From selfie sticks to touch-up apps, a slew of new camera gear and tech is helping mobile photographers improve their art.
Face it, humans aren’t naturally equipped for taking the perfect selfie, which is just out of arm’s reach. Human arms tend to be too short for capturing the most flattering angle.
Rather than relying on someone else to take your photo, new apps and gear are helping people take their own profile pics better than ever.
Put It on a Stick
Selfie sticks, extendable devices that hoist phones and digital cameras up to snap photos, are popping up everywhere to the point where they’ve been banned at some museums and tourist attractions.
“I wouldn’t say that selfie sticks are inherently annoying, but they can be used in very annoying ways,” said Jim Krause, a professional photographer and graphic designer who helped originate the term “selfie” by including it in his 2005 book “Photo Idea Index.”
He recommends stick users look before they extend to avoid blocking other people’s views.
In a recent selfie stick review for the Wall Street Journal, Joanna Stern noted that the sticks help capture stable video and allow for wider angles. She gave high marks to Digipower’s Quikpod Extreme, which has a rubberized handle and retails around $70, and also praised the $70 GoPro 3-Way.
“It folds up into a fairly compact package that can easily be tossed in a backpack, it has two joints you can bend to nail a tricky shot, and the bottom pops off, so it can become a tripod,” she wrote.
No conversion about selfies would be complete without at least a minor mention of the Belfie Stick, whose sole intent is to reach around to capture pics of your derriere.
Other accessories are subtler than a stick.
HALO is a small, wireless, remote-firing button from HISY. You place your phone on a surface, walk up to 90 feet away with the button and snap away – no gaggling arms or scrunched faces.
Available in both Apple and Android versions, the device costs $25, runs on a free camera app and comes in several colors.
CamMe, a free app for Apple devices, allows users to get remote shutter release by making a fist. The gesture control makes taking solo or group photos from a distance easy since you don’t have to hold anything.
Keep It Old School
For instant gratification, the startup Prynt combines nostalgia for instant cameras with state-of-the-art tech. An Android or Apple smartphone fits inside a battery-powered camera case, attaching via a lightning connector or micro-USB.
Special paper with Zink technology prints ink-free photos using heat-reactive crystals.
Prynt’s founders observed that we take thousands of photos with phones, but rarely look at them all. Prynt explained on Kickstarter that it created the case to make it easy to share pictures in a tangible way.
An initial shipment of Prynt cases is expected to ship in August for about $130 for the case and 10 sheets of paper.

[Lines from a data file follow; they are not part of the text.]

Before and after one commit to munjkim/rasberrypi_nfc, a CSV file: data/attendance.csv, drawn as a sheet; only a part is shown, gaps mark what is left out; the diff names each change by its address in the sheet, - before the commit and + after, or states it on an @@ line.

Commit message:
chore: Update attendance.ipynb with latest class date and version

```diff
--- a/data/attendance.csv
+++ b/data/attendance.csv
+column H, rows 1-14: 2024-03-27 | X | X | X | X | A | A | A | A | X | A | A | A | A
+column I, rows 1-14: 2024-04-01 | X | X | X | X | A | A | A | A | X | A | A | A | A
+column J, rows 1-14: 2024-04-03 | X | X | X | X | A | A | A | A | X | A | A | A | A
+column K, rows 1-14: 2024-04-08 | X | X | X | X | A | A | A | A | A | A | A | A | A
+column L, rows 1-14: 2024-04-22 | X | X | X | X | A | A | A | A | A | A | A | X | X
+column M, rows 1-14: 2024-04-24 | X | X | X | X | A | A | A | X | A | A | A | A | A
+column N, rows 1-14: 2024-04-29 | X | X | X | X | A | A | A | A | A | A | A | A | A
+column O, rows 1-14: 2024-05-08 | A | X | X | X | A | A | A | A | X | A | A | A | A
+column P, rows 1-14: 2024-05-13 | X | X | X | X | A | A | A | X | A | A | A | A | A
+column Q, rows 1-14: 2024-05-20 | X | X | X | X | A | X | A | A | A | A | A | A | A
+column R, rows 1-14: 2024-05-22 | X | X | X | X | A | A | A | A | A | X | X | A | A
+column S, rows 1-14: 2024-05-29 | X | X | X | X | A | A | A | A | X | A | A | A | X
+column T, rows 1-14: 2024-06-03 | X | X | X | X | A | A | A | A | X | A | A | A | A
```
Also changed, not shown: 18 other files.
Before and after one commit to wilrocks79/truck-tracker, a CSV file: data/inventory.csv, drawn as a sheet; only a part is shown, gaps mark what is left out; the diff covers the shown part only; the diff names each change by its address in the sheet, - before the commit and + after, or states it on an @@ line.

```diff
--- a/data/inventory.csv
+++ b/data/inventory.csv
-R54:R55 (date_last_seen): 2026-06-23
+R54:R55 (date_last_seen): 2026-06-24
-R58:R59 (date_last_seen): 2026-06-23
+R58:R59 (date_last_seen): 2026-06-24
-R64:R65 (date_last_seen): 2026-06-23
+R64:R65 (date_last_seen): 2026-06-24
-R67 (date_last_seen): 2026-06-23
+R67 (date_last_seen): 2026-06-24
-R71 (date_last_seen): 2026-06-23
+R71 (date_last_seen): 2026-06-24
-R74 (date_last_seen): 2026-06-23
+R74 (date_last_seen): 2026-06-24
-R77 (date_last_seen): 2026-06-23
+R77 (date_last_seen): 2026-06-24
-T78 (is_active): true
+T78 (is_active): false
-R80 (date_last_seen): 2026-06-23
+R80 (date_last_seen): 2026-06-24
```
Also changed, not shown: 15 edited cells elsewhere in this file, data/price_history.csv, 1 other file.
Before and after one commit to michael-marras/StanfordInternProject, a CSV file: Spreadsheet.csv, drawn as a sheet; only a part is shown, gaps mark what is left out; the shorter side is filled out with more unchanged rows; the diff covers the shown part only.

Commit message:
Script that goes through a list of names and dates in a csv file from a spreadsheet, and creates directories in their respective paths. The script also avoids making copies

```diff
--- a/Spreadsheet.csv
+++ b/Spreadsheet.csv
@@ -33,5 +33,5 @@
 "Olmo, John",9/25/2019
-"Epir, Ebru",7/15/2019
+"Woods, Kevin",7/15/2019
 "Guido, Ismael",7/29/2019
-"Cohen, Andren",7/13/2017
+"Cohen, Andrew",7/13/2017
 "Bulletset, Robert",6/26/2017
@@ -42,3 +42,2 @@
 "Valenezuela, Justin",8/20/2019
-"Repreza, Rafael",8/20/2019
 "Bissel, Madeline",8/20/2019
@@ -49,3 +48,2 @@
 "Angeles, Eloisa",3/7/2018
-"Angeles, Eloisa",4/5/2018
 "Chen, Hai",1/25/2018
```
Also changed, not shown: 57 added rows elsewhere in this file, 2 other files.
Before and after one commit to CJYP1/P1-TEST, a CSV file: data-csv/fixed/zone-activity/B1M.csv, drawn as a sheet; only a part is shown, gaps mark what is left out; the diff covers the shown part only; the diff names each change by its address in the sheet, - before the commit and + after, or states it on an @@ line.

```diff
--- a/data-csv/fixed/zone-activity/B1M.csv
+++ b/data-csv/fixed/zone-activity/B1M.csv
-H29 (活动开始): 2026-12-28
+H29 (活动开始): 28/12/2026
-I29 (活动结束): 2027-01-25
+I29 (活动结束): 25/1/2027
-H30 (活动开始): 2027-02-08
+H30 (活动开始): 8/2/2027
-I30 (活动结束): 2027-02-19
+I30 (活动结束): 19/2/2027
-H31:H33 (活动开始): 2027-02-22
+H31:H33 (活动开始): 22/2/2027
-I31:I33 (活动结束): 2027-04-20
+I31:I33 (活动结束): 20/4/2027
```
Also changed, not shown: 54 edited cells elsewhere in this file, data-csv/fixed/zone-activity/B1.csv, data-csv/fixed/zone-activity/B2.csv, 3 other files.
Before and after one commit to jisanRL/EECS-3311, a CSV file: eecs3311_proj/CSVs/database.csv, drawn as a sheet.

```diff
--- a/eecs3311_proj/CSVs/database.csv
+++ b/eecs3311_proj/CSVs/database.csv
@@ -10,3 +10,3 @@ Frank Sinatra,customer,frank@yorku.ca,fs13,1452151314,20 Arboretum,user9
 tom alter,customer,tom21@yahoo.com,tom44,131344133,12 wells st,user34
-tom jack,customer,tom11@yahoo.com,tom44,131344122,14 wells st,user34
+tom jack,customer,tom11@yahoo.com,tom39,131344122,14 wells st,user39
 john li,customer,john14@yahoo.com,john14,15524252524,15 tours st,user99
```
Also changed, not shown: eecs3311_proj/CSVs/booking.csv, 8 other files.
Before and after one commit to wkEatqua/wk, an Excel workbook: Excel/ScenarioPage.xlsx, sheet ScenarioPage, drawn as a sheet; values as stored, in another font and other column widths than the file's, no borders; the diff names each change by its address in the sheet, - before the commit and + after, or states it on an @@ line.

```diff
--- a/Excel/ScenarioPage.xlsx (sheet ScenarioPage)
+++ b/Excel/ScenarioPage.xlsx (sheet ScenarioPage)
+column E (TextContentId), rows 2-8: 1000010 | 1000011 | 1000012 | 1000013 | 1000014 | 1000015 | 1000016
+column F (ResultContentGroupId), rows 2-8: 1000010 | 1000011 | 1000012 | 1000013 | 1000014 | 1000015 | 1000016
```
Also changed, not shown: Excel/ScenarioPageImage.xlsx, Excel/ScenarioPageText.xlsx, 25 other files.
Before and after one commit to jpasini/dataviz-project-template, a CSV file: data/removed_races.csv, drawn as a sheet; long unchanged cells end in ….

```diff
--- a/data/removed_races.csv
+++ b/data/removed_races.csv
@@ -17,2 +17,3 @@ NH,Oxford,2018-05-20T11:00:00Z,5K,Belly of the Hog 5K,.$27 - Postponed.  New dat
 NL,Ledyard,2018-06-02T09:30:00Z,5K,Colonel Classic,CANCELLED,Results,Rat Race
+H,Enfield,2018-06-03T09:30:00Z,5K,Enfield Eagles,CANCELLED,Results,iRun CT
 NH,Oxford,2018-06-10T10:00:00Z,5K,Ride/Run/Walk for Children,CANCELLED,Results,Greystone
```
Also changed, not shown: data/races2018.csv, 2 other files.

Add a New Lens
For selfie takers seeking higher-quality images, the decision between springing for a professional digital camera or a better smartphone is getting easier.
“We’ve all got these mega-computers in our front pocket now,” Krause said. “Why not tell them to do lenses?”
Kodak’s SL25 Pixpro Smart Lens Camera transforms Android and iOS smartphones into sophisticated cameras. The lens hooks onto a smartphone with foldout arms and works wirelessly through a free Pixpro Remote Viewer app.
Features include a powerful sensor, HD video, optical image stabilization, 25X optical zoom and a 24-mm wide angle. It retails for about $300.
For a different effect, Lensbaby makes the LM-10 Sweet Spot Lens that fits onto smartphones and retails for $70. This lens makes photos where the subject is in focus surrounded by blur.
Krause uses other Lensbaby lenses on his digital camera.
“Digital is so capable of perfection that I love tools and tricks that can make things look less perfect,” he said.
The original photo is only the beginning. Smartphone apps now deliver Photoshop-style effects like smoother skin, erasing pimples and slimming lines in minutes.
The highly rated Facetune app costs $4 and works on both Android and Apple devices. Other top touch-up apps include the free Perfect365 and YouCam Perfect. Is the result a lie? Of course it is. For fans, that’s the draw.
While we might not all have the best reach, the right light or even a good camera in hand, a little tech goes a long way.
“Just go for it and take photos of yourself,” Krause said. Also, take a look at selfie-taking tips, like these in Seventeen magazine.
Mastering the art of the selfie has never been easier.
Alyssa Danigelis is a professional journalist covering the intersection of technology with sustainability, business, media, arts and design. Her writing has appeared in outlets that include MIT’s Technology Review, Fast Company, Inc. Magazine, Live Science and Discovery News. Find her on Twitter at @adanigelis.